Supplied records: Begin
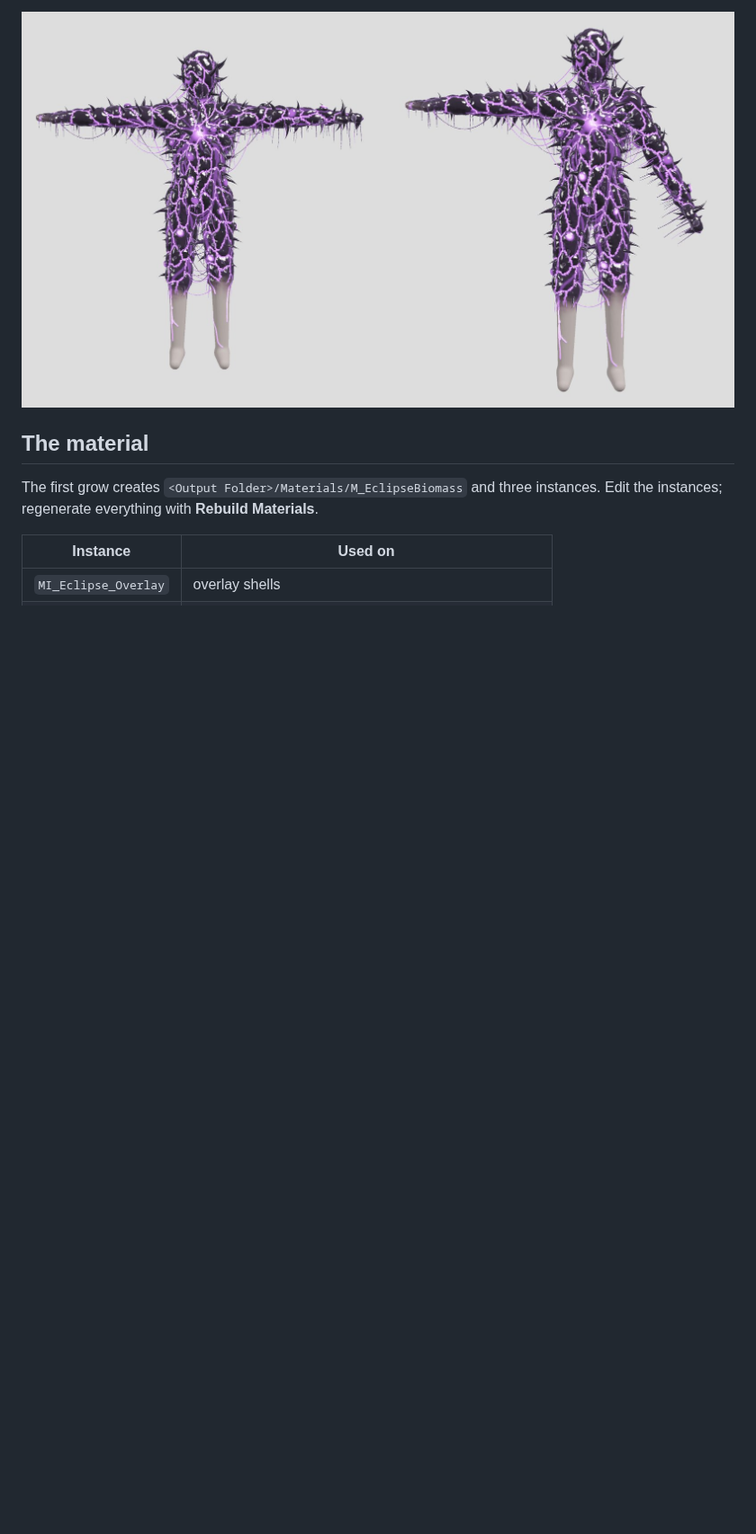
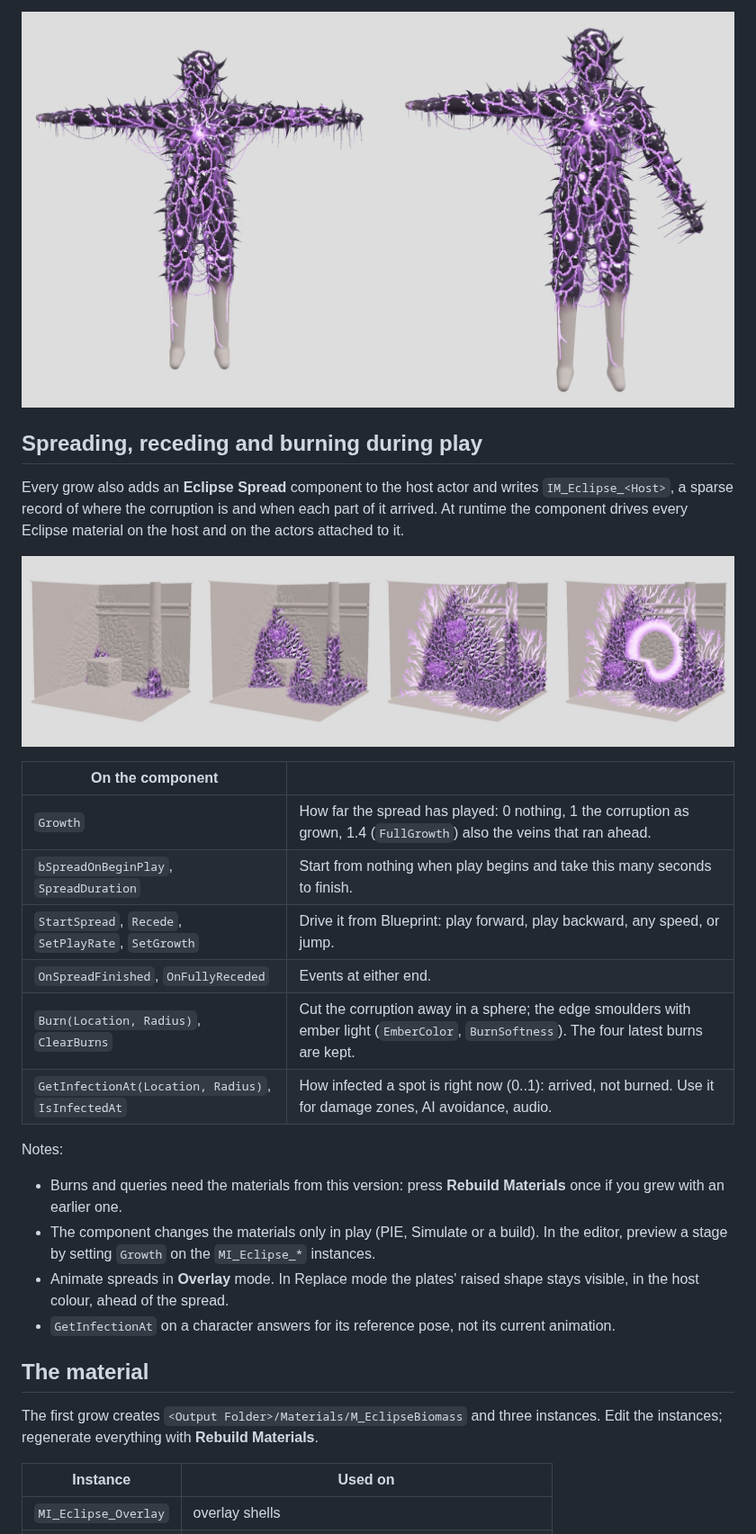
Before and after one commit to fallensignalstudios/InfectionPlugin, a Markdown page: docs/unreal.md, the part around one of its changes. Shown at 90% size. Drawn GitHub-style; pictures changed too: docs/previews/spread_and_burn.jpg (added); blank space fills up the shorter version.

```diff
--- a/docs/unreal.md
+++ b/docs/unreal.md
@@ -91,6 +91,35 @@ Limits for now:
 
 ![A grown arm swung down through the transferred weights](previews/skinned_pose.jpg)
 
+## Spreading, receding and burning during play
+
+Every grow also adds an **Eclipse Spread** component to the host actor and
+writes `IM_Eclipse_<Host>`, a sparse record of where the corruption is and when
+each part of it arrived. At runtime the component drives every Eclipse material
+on the host and on the actors attached to it.
+
+![The spread playing out from two seeds, then a burn cutting it back](previews/spread_and_burn.jpg)
+
+| On the component | |
+|---|---|
+| `Growth` | How far the spread has played: 0 nothing, 1 the corruption as grown, 1.4 (`FullGrowth`) also the veins that ran ahead. |
+| `bSpreadOnBeginPlay`, `SpreadDuration` | Start from nothing when play begins and take this many seconds to finish. |
+| `StartSpread`, `Recede`, `SetPlayRate`, `SetGrowth` | Drive it from Blueprint: play forward, play backward, any speed, or jump. |
+| `OnSpreadFinished`, `OnFullyReceded` | Events at either end. |
+| `Burn(Location, Radius)`, `ClearBurns` | Cut the corruption away in a sphere; the edge smoulders with ember light (`EmberColor`, `BurnSoftness`). The four latest burns are kept. |
+| `GetInfectionAt(Location, Radius)`, `IsInfectedAt` | How infected a spot is right now (0..1): arrived, not burned. Use it for damage zones, AI avoidance, audio. |
+
+Notes:
+- Burns and queries need the materials from this version: press **Rebuild
+  Materials** once if you grew with an earlier one.
+- The component changes the materials only in play (PIE, Simulate or a
+  build). In the editor, preview a stage by setting `Growth` on the
+  `MI_Eclipse_*` instances.
+- Animate spreads in **Overlay** mode. In Replace mode the plates' raised
+  shape stays visible, in the host colour, ahead of the spread.
+- `GetInfectionAt` on a character answers for its reference pose, not its
+  current animation.
+
 ## The material
 
 The first grow creates `<Output Folder>/Materials/M_EclipseBiomass` and three
```
Also changed, not shown: other parts of docs/unreal.md (+2 -0 lines), README.md (+3 -2 lines), docs/roadmap.md (+11 -2 lines), 10 other files.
Supplied records: End
* **What the exercise asks**
Without carrying over any picture, retype the records above word for word.

* **Your solution**
Before and after one commit to fallensignalstudios/InfectionPlugin, a Markdown page: docs/unreal.md, the part around one of its changes. Shown at 90% size. Drawn GitHub-style; pictures changed too: docs/previews/spread_and_burn.jpg (added); blank space fills up the shorter version.

```diff
--- a/docs/unreal.md
+++ b/docs/unreal.md
@@ -91,6 +91,35 @@ Limits for now:
 
 ![A grown arm swung down through the transferred weights](previews/skinned_pose.jpg)
 
+## Spreading, receding and burning during play
+
+Every grow also adds an **Eclipse Spread** component to the host actor and
+writes `IM_Eclipse_<Host>`, a sparse record of where the corruption is and when
+each part of it arrived. At runtime the component drives every Eclipse material
+on the host and on the actors attached to it.
+
+![The spread playing out from two seeds, then a burn cutting it back](previews/spread_and_burn.jpg)
+
+| On the component | |
+|---|---|
+| `Growth` | How far the spread has played: 0 nothing, 1 the corruption as grown, 1.4 (`FullGrowth`) also the veins that ran ahead. |
+| `bSpreadOnBeginPlay`, `SpreadDuration` | Start from nothing when play begins and take this many seconds to finish. |
+| `StartSpread`, `Recede`, `SetPlayRate`, `SetGrowth` | Drive it from Blueprint: play forward, play backward, any speed, or jump. |
+| `OnSpreadFinished`, `OnFullyReceded` | Events at either end. |
+| `Burn(Location, Radius)`, `ClearBurns` | Cut the corruption away in a sphere; the edge smoulders with ember light (`EmberColor`, `BurnSoftness`). The four latest burns are kept. |
+| `GetInfectionAt(Location, Radius)`, `IsInfectedAt` | How infected a spot is right now (0..1): arrived, not burned. Use it for damage zones, AI avoidance, audio. |
+
+Notes:
+- Burns and queries need the materials from this version: press **Rebuild
+  Materials** once if you grew with an earlier one.
+- The component changes the materials only in play (PIE, Simulate or a
+  build). In the editor, preview a stage by setting `Growth` on the
+  `MI_Eclipse_*` instances.
+- Animate spreads in **Overlay** mode. In Replace mode the plates' raised
+  shape stays visible, in the host colour, ahead of the spread.
+- `GetInfectionAt` on a character answers for its reference pose, not its
+  current animation.
+
 ## The material
 
 The first grow creates `<Output Folder>/Materials/M_EclipseBiomass` and three
```
Also changed, not shown: other parts of docs/unreal.md (+2 -0 lines), README.md (+3 -2 lines), docs/roadmap.md (+11 -2 lines), 10 other files.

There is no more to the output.